How to Know God Exists, considers the claim that the Mosaic Law contains many elements that don't quite match our notions of the sort of law that a perfectly just and perfectly loving God would ordain. There are, e.g. laws that permit the execution of rebellious children, or command the death penalty for homosexuals, idolators, adulterers, etc. There's the casual acceptance of slavery -- both temporary bondage for debt applied to fellow Israelites, and straightforward chattel slavery applied to non-Israelites.
Now, such laws should, I think, be evaluated in light of standards prevailing internationally when they were adopted. For example, the law that allows an engaged woman who has sexual relations with someone other than her fiancé to be stoned at her parents' doorstep should be evaluated in light of the honor killings that are associated with middle eastern tribal cultures to this day. Likewise, the laws regarding stoning of rebellious sons should be seen in light of the widespread concept of the head of a family having life and death power over its members. Back in the early iron age, a law saying that a man needed the consent of the town elders, a court order, to kill his slut of a daughter or his disobedient son (and that he couldn't deliberately kill his slacker slave at all!) must have aroused dark mutterings about nanny-state interference with parental rights.
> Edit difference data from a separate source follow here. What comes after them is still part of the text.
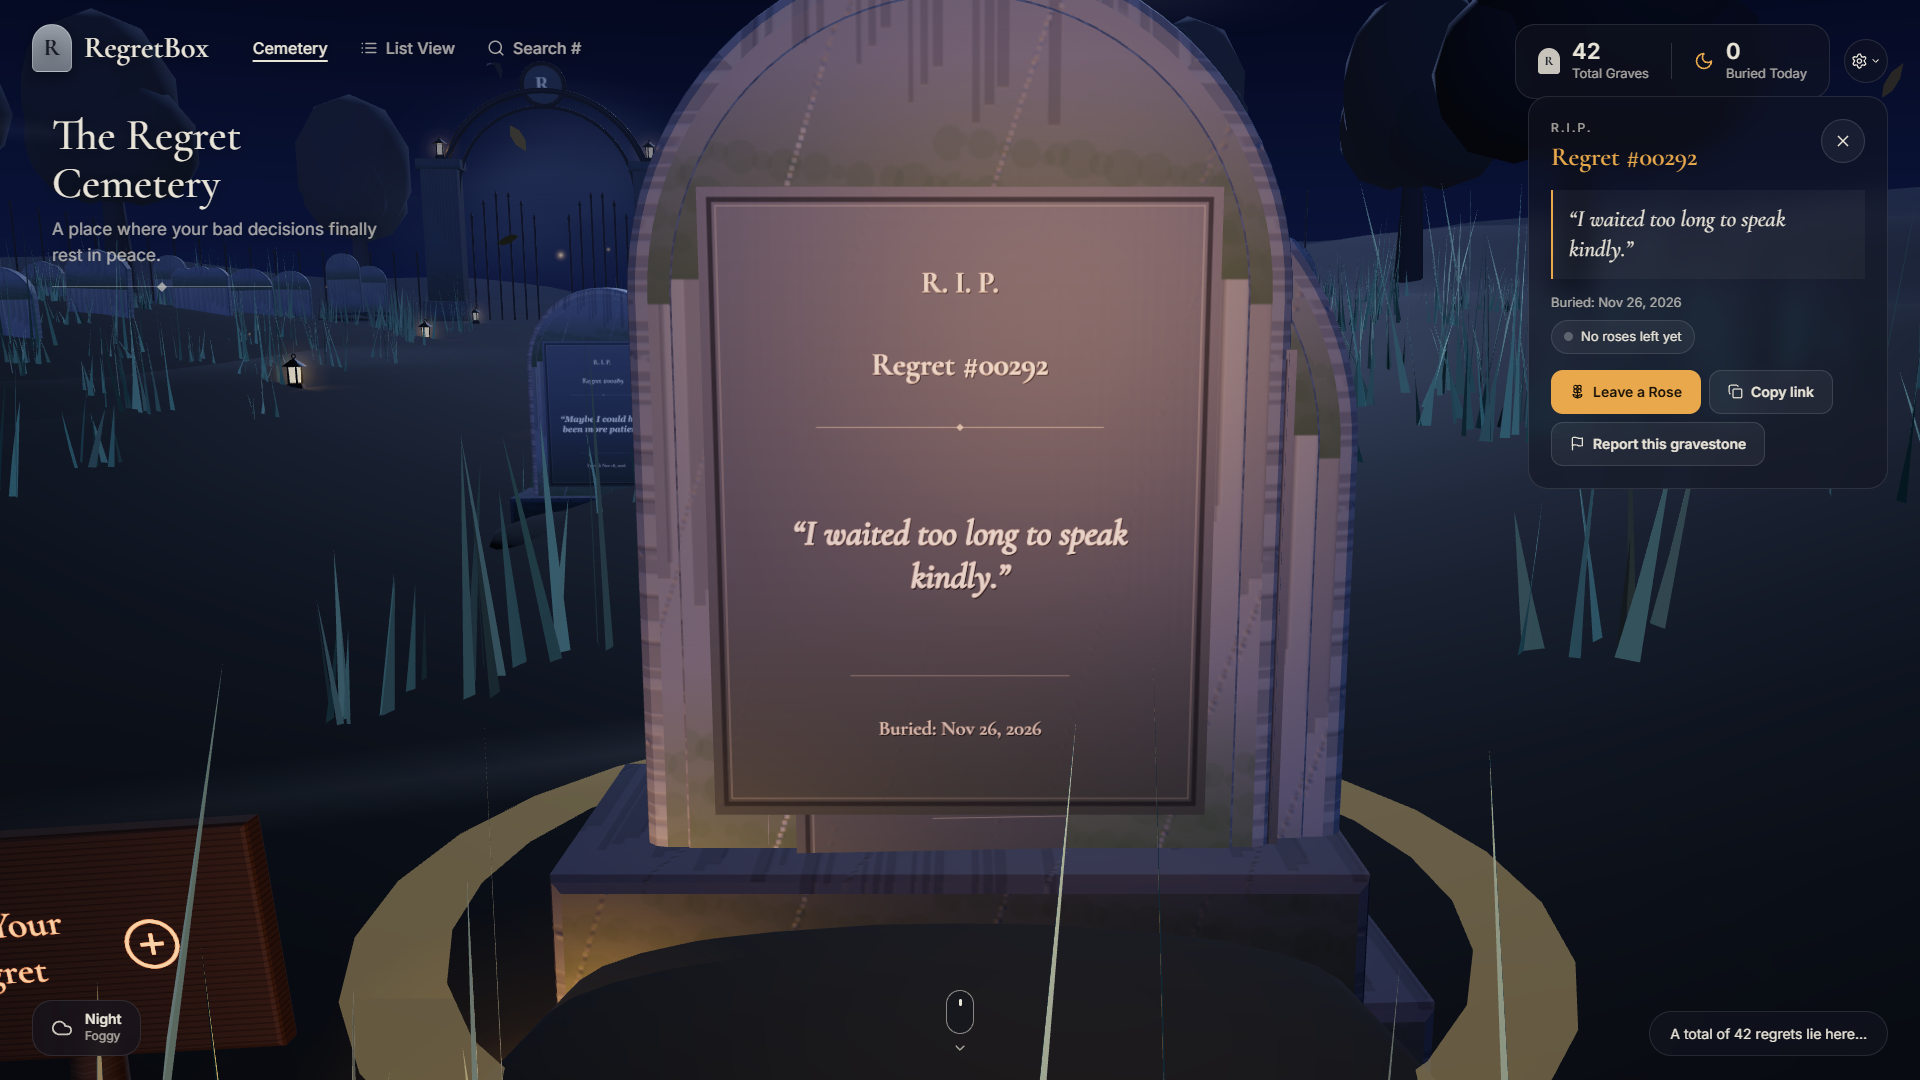
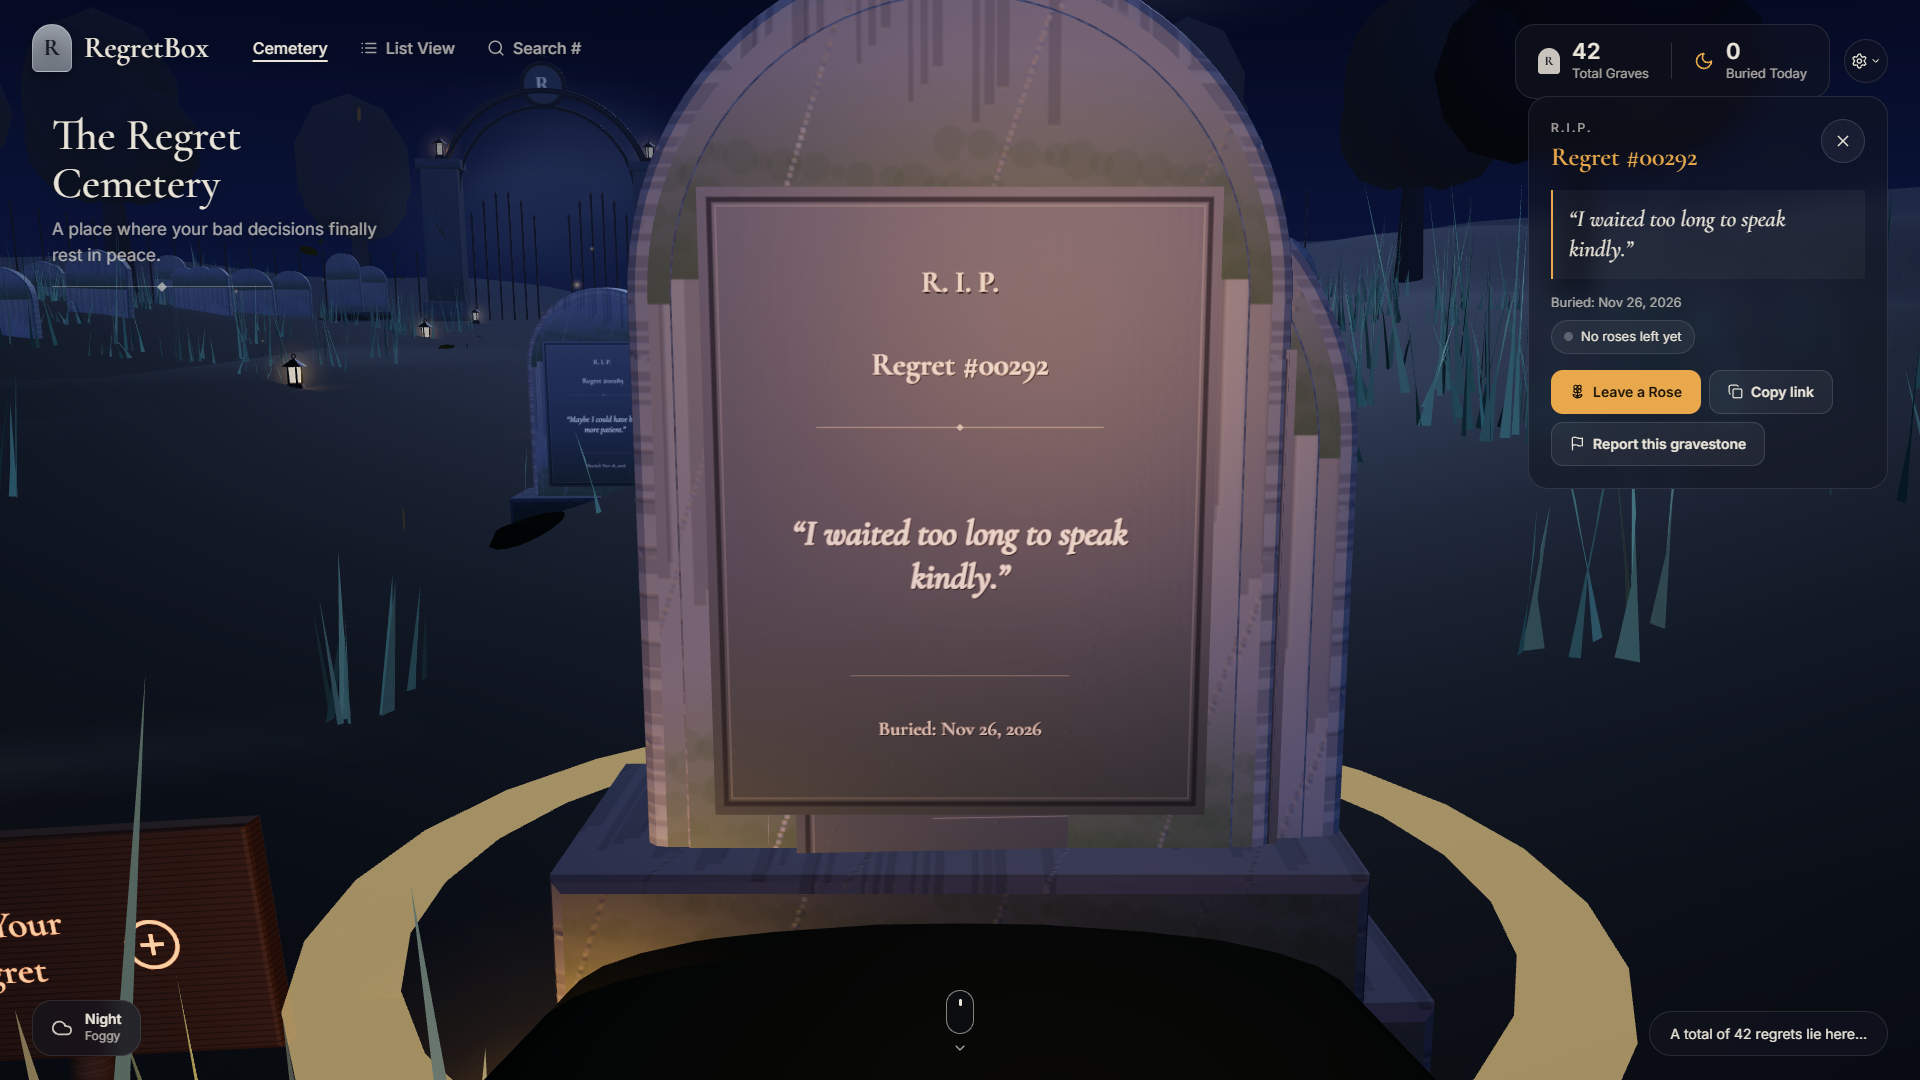
perf: optimize mobile GPU/CPU load (lightweight preset, Lambert foliage, reduced plaques/lights, no mobile blur)

diff --git a/src/three/GraveManager.ts b/src/three/GraveManager.ts
@@ -3,6 +3,7 @@ import { mergeGeometries } from 'three/examples/jsm/utils/BufferGeometryUtils.js
 import type { Grave, GraveStyle } from '../types/grave';
 import type { AssetLoader } from './AssetLoader';
 import { InscriptionTextureCache } from './InscriptionTexture';
+import type { QualityTier } from './PerformanceManager';
 import { getTerrainHeight } from './terrain';
 import { createTombstoneGeometries, type TombstoneGeometries } from './Tombstone';
 
@@ -78,10 +79,11 @@ export class GraveManager {
   private roseGeos: { stemGeo: THREE.BufferGeometry; bloomGeo: THREE.BufferGeometry };
   private stoneMat: THREE.MeshStandardMaterial;
   private plinthMat: THREE.MeshStandardMaterial;
-  private moundMat: THREE.MeshStandardMaterial;
-  private roseStemMat: THREE.MeshStandardMaterial;
+  private moundMat: THREE.MeshLambertMaterial;
+  private roseStemMat: THREE.MeshLambertMaterial;
   private roseBloomMat: THREE.MeshStandardMaterial;
   private plaqueCache: InscriptionTextureCache;
+  private tier: QualityTier = 'high';
   private selectedGraveId: string | null = null;
   private animatingGraveId: string | null = null;
   private highlightRing: THREE.Mesh;
@@ -98,9 +100,8 @@ export class GraveManager {
     this.roseGeos = createRoseGeometries();
     this.plaqueCache = new InscriptionTextureCache(renderer);
 
-    this.roseStemMat = new THREE.MeshStandardMaterial({
+    this.roseStemMat = new THREE.MeshLambertMaterial({
       color: 0x2d4e31,
-      roughness: 0.78,
       side: THREE.DoubleSide,
     });
     this.roseBloomMat = new THREE.MeshStandardMaterial({
@@ -137,9 +138,8 @@ export class GraveManager {
       roughness: 0.9,
     });
 
-    this.moundMat = new THREE.MeshStandardMaterial({
+    this.moundMat = new THREE.MeshLambertMaterial({
       color: 0x1e241c,
-      roughness: 0.96,
     });
 
     this.highlightRing = new THREE.Mesh(
@@ -366,7 +366,13 @@ export class GraveManager {
     this.rebuildRoses();
   }
 
+  public setTier(tier: QualityTier): void {
+    this.tier = tier;
+  }
+
   public updateNearbyPlaques(cameraPos: THREE.Vector3): void {
+    const maxPlaques =
+      this.tier === 'low' ? 8 : this.tier === 'medium' ? 12 : this.plaquePool.length;
     const sorted = this.graves
       .filter((g) => g.id !== this.animatingGraveId)
       .map((g) => {
@@ -376,7 +382,7 @@ export class GraveManager {
       })
       .filter((entry) => entry.distSq <= 26 * 26 || entry.grave.id === this.selectedGraveId)
       .sort((a, b) => a.distSq - b.distSq)
-      .slice(0, this.plaquePool.length);
+      .slice(0, maxPlaques);
 
     this.plaquePool.forEach((slot, idx) => {
       const entry = sorted[idx];
@@ -388,7 +394,14 @@ export class GraveManager {
       const g = entry.grave;
       const isSelected = g.id === this.selectedGraveId;
       const isForeground = g.slot_index >= 38;
-      const resolution = isSelected || isForeground ? 1024 : 512;
+      const resolution =
+        this.tier === 'low'
+          ? isSelected || isForeground
+            ? 512
+            : 256
+          : isSelected || isForeground
+            ? 1024
+            : 512;
       const colorMap = this.plaqueCache.get(g, resolution);
 
       if (slot.mat.map !== colorMap) {

diff --git a/src/three/Environment.ts b/src/three/Environment.ts
@@ -67,7 +67,7 @@ function buildBareTreeBranchGroup(material: THREE.Material): THREE.Group {
 }
 
 export class Environment {
-  public grassMaterial: THREE.MeshStandardMaterial | null = null;
+  public grassMaterial: THREE.MeshLambertMaterial | null = null;
   public doorHitMesh!: THREE.Mesh;
   private grassUniforms = { uTime: { value: 0 } };
   private fgTree: THREE.Group | null = null;
@@ -412,7 +412,7 @@ export class Environment {
     scene.add(fgTree);
     this.fgTree = fgTree;
 
-    const foliageMat = new THREE.MeshStandardMaterial({ color: 0x162230, roughness: 0.94 });
+    const foliageMat = new THREE.MeshLambertMaterial({ color: 0x162230 });
     foliageMat.onBeforeCompile = (shader) => {
       shader.uniforms.uTime = this.grassUniforms.uTime;
       shader.vertexShader = `uniform float uTime;\n${shader.vertexShader}`.replace(
@@ -472,11 +472,10 @@ export class Environment {
     bladeShape.lineTo(0.007, 0.31);
     bladeShape.lineTo(0.0, 0.44);
     bladeShape.closePath();
-    const bladeGeo = new THREE.ShapeGeometry(bladeShape, 2);
+    const bladeGeo = new THREE.ShapeGeometry(bladeShape, 1);
 
-    const grassMat = new THREE.MeshStandardMaterial({
+    const grassMat = new THREE.MeshLambertMaterial({
       color: 0xffffff,
-      roughness: 0.84,
       side: THREE.DoubleSide,
     });
     grassMat.onBeforeCompile = (shader) => {
@@ -497,7 +496,7 @@ export class Environment {
     };
     this.grassMaterial = grassMat;
 
-    const grassCount = tier === 'high' ? 4800 : tier === 'medium' ? 2600 : 1000;
+    const grassCount = tier === 'high' ? 3800 : tier === 'medium' ? 1800 : 950;
     const grassMesh = new THREE.InstancedMesh(bladeGeo, grassMat, grassCount);
     const dummy = new THREE.Object3D();
     const tint = new THREE.Color();
@@ -567,10 +566,10 @@ export class Environment {
     const floretGeo = new THREE.SphereGeometry(0.036, 5, 4);
     const leafClusterGeo = new THREE.SphereGeometry(0.14, 6, 4);
     leafClusterGeo.scale(1.4, 0.55, 1.3);
-    const foliageLeafMat = new THREE.MeshStandardMaterial({ color: 0x203827, roughness: 0.88 });
-    const violetMat = new THREE.MeshStandardMaterial({ color: '#7866C7', roughness: 0.75 });
-    const blueMat = new THREE.MeshStandardMaterial({ color: '#587BE0', roughness: 0.75 });
-    const whiteMat = new THREE.MeshStandardMaterial({ color: '#F6F3EB', roughness: 0.65 });
+    const foliageLeafMat = new THREE.MeshLambertMaterial({ color: 0x203827 });
+    const violetMat = new THREE.MeshLambertMaterial({ color: '#7866C7' });
+    const blueMat = new THREE.MeshLambertMaterial({ color: '#587BE0' });
+    const whiteMat = new THREE.MeshLambertMaterial({ color: '#F6F3EB' });
 
     const hydrangeaSpots: Array<[number, number]> = [
       [-2.75, 3.6], [-3.15, 3.0], [-2.35, 3.9], [-3.55, 2.5],

diff --git a/src/three/Atmosphere.ts b/src/three/Atmosphere.ts
@@ -156,12 +156,10 @@ export class Atmosphere {
     leafShape.quadraticCurveTo(-0.058, -0.02, 0, -0.09);
     const leafGeo = new THREE.ShapeGeometry(leafShape, 2);
 
-    const leafMat = new THREE.MeshStandardMaterial({
+    const leafMat = new THREE.MeshLambertMaterial({
       color: 0xffffff,
       emissive: new THREE.Color('#1a2218'),
       emissiveIntensity: 0.45,
-      roughness: 0.72,
-      metalness: 0.04,
       side: THREE.DoubleSide,
     });
 
@@ -274,10 +272,8 @@ export class Atmosphere {
     batGeo.setAttribute('aWingPhase', new THREE.InstancedBufferAttribute(wingPhases, 1));
     batGeo.setAttribute('aWingSpeed', new THREE.InstancedBufferAttribute(wingSpeeds, 1));
 
-    const batMat = new THREE.MeshStandardMaterial({
+    const batMat = new THREE.MeshBasicMaterial({
       color: 0x0e1320,
-      emissive: new THREE.Color('#070b16'),
-      roughness: 0.85,
       side: THREE.DoubleSide,
     });
     batMat.onBeforeCompile = (shader) => {
@@ -307,10 +303,10 @@ export class Atmosphere {
   }
 
   private applyBudgets(tier: QualityTier, reducedMotion: boolean): void {
-    const fireflyCount = tier === 'high' ? MAX_FIREFLIES : tier === 'medium' ? 32 : 12;
-    const leafCount = tier === 'high' ? MAX_LEAVES : tier === 'medium' ? 72 : 30;
+    const fireflyCount = tier === 'high' ? MAX_FIREFLIES : tier === 'medium' ? 32 : 16;
+    const leafCount = tier === 'high' ? MAX_LEAVES : tier === 'medium' ? 72 : 36;
     const wispCount = tier === 'high' ? MAX_WISPS : tier === 'medium' ? 8 : 4;
-    const batCount = tier === 'high' ? MAX_BATS : tier === 'medium' ? 10 : 5;
+    const batCount = tier === 'high' ? MAX_BATS : tier === 'medium' ? 10 : 6;
 
     this.fireflies.geometry.setDrawRange(0, fireflyCount);
     this.fireflies.visible = !reducedMotion;

diff --git a/src/three/PerformanceManager.ts b/src/three/PerformanceManager.ts
@@ -16,9 +16,7 @@ export function detectWebGLSupport(): boolean {
 
 export function detectInitialTier(): QualityTier {
   const isMobile = /Android|iPhone|iPad|iPod/i.test(navigator.userAgent) || window.innerWidth < 768;
-  const cores = navigator.hardwareConcurrency || 4;
-  if (isMobile && cores <= 4) return 'low';
-  if (isMobile) return 'medium';
+  if (isMobile) return 'low';
   return 'high';
 }
 
@@ -53,20 +51,20 @@ export class PerformanceManager {
     this.frameTimes = [];
     this.sampleStart = now;
 
-    if (this.activeTier === 'high' && avg > 34) {
+    if (this.activeTier === 'high' && avg > 30) {
       this.activeTier = 'medium';
       this.onTierDowngrade?.('medium');
-    } else if (this.activeTier === 'medium' && avg > 48) {
+    } else if (this.activeTier === 'medium' && avg > 40) {
       this.activeTier = 'low';
       this.onTierDowngrade?.('low');
     }
   }
 
   public getMaxPixelRatio(): number {
-    const isMobile = window.innerWidth < 768;
+    const isMobile = /Android|iPhone|iPad|iPod/i.test(navigator.userAgent) || window.innerWidth < 768;
     if (this.activeTier === 'low') return 1;
-    if (this.activeTier === 'medium') return Math.min(window.devicePixelRatio || 1, 1.25);
-    return Math.min(window.devicePixelRatio || 1, isMobile ? 1.25 : 1.5);
+    if (this.activeTier === 'medium') return Math.min(window.devicePixelRatio || 1, isMobile ? 1.05 : 1.25);
+    return Math.min(window.devicePixelRatio || 1, isMobile ? 1.15 : 1.5);
   }
 }
 

diff --git a/src/three/CemeteryScene.ts b/src/three/CemeteryScene.ts
@@ -63,9 +63,10 @@ export class CemeteryScene {
     const w = Math.max(container.clientWidth, 320);
     const h = Math.max(container.clientHeight, 320);
 
+    const isMobile = /Android|iPhone|iPad|iPod/i.test(navigator.userAgent) || w < 768;
     this.camera = new THREE.PerspectiveCamera(46, w / h, 0.2, 360);
     this.renderer = new THREE.WebGLRenderer({
-      antialias: true,
+      antialias: !isMobile && this.perf.activeTier !== 'low',
       powerPreference: 'high-performance',
     });
     this.renderer.domElement.id = 'scene';
@@ -102,6 +103,7 @@ export class CemeteryScene {
     this.signBoard.setPositionRelativeToHero(heroGrave?.pos_x ?? -0.75, heroGrave?.pos_z ?? 1.65);
 
     this.graveMgr = new GraveManager(this.scene, this.renderer, this.assets);
+    this.graveMgr.setTier(tier);
     this.graveMgr.setGraves(initialGraves);
 
     this.cameraCtrl = new CameraController(this.camera);
@@ -171,6 +173,7 @@ export class CemeteryScene {
     this.renderer.setPixelRatio(this.perf.getMaxPixelRatio());
     this.renderer.shadowMap.enabled = tier !== 'low';
     this.lighting.setTier(tier);
+    this.graveMgr.setTier(tier);
     this.atmosphere.setTier(tier, reduced);
     this.postFx.rebuild(tier);
   }

diff --git a/src/three/Lanterns.ts b/src/three/Lanterns.ts
@@ -156,7 +156,7 @@ export class Lanterns {
             map: assets.glowMap,
             color: 0xffa84c,
             transparent: true,
-            opacity: 0.16,
+            opacity: tier === 'low' ? 0.22 : 0.16,
             blending: THREE.AdditiveBlending,
             depthWrite: false,
           }),
@@ -167,7 +167,8 @@ export class Lanterns {
       }
 
       let light: THREE.PointLight | null = null;
-      if (pos.hasLight && tier !== 'low') {
+      const maxLights = tier === 'high' ? 5 : tier === 'medium' ? 2 : 0;
+      if (pos.hasLight && idx < maxLights) {
         light = new THREE.PointLight('#FFB45A', 1.55, 7.2, 2);
         light.position.set(pos.x, pos.y + 0.38 * s, pos.z);
         this.group.add(light);

diff --git a/src/styles/index.css b/src/styles/index.css
@@ -709,6 +709,12 @@ canvas#scene {
 }
 
 @media (max-width: 767px) {
+  .glass-card,
+  .glass-pill {
+    backdrop-filter: none;
+    -webkit-backdrop-filter: none;
+    background: rgba(14, 17, 30, 0.84);
+  }
   .grave-detail-panel {
     top: auto;
     left: 0;

diff --git a/src/three/PostFX.ts b/src/three/PostFX.ts
@@ -33,7 +33,7 @@ export class PostFX {
 
     if (tier === 'low') {
       this.renderer.toneMapping = THREE.ACESFilmicToneMapping;
-      this.renderer.toneMappingExposure = 1.24;
+      this.renderer.toneMappingExposure = 1.28;
       return;
     }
But that's not quite Ray's approach. On the one hand, he can't raise the arguments that the Mosaic law represented incremental ameliorations of tribal customs (much less that it represented a series of them over time: that the law was not given all at one time but evolved); he has to present a case that this was a perfect law code given by a perfect God. On the other, he really doesn't seem enthusiastic about the merits of capital punishment for gays or atheists or pagans or misbehaving teens or even Muslims. He argues that there's no biblical evidence that most of these death penalties were ever applied. Harsh penalties, he states, work well to discourage people from committing the offense.
This is a rather odd argument. Even if Ray has never heard Samuel Johnson's anecdote about seeing pickpockets working the crowd at the hanging of a pickpocket, or considered the honor killings that go on today in the Middle East (where girls know perfectly well that such things happen), he ought to consider the sheer number of unrepentant "false converts" and non-converts that he claims know that God exists and that Hell awaits the unrepentant. Eternal fiery torment is just about as harsh a penalty as ever focussed a man's mind, and it plainly is less than 100% effective. He ought, on that ground, conclude that the ancient Israelites were probably stoning adulteresses, homosexuals, and rebellious sons fairly frequently, whether the Bible mentioned this or not. The problem is that his theology tells him that God's law -- even "ceremonial" and "civic" laws no longer in effect, as well as a "moral" law that it -- must be perfect, objective, and absolute, and his conscience tells him that it isn't.